-- About this task --
Count the lines below with the string "components" in them. Only the number should be given.

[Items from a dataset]

- - - -

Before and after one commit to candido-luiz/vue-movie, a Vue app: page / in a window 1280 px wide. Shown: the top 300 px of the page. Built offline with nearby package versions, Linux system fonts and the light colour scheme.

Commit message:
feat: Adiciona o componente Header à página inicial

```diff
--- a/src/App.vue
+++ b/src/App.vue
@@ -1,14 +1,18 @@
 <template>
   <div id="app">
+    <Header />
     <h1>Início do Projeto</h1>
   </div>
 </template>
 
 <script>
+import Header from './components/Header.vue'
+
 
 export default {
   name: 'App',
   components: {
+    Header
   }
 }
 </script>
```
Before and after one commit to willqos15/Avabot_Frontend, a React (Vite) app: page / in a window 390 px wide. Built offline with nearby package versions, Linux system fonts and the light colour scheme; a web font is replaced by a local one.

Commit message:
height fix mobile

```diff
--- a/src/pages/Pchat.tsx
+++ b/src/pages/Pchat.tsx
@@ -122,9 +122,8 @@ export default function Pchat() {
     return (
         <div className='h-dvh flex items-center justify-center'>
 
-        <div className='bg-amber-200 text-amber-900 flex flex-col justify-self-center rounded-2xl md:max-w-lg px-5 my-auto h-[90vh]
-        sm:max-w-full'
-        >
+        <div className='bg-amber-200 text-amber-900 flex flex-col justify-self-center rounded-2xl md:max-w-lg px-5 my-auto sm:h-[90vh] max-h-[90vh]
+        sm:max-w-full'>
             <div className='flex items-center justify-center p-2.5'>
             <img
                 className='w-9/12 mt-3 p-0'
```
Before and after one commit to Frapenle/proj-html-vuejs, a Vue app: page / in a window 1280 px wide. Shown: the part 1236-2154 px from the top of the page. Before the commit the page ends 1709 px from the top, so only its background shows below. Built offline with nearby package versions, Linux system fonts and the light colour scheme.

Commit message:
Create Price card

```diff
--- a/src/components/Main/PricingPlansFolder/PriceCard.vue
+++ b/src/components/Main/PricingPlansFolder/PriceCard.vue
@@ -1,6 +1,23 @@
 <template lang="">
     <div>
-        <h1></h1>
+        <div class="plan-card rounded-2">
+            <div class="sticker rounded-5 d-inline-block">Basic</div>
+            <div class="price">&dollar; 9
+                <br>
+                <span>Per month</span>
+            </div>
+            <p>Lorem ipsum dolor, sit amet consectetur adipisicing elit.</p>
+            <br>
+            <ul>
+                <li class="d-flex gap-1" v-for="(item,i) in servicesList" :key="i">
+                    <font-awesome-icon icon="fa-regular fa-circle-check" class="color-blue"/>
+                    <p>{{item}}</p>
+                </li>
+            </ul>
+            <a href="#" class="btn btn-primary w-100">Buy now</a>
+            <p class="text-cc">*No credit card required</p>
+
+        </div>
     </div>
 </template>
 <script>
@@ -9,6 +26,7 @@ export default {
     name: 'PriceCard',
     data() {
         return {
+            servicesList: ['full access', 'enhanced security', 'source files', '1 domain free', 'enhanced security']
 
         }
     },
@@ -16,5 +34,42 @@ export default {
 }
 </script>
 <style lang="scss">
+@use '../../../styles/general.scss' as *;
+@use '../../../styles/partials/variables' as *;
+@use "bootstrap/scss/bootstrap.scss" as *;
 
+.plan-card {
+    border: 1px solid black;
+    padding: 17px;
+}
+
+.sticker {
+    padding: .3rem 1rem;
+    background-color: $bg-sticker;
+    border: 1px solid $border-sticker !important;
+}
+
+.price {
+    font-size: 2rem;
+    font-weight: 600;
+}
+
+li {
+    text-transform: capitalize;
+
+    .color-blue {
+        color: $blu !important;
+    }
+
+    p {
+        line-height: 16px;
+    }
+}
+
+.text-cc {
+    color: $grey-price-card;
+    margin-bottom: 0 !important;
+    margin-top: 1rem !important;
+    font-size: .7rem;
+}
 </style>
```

- - - -

-- Answer to this problem --
4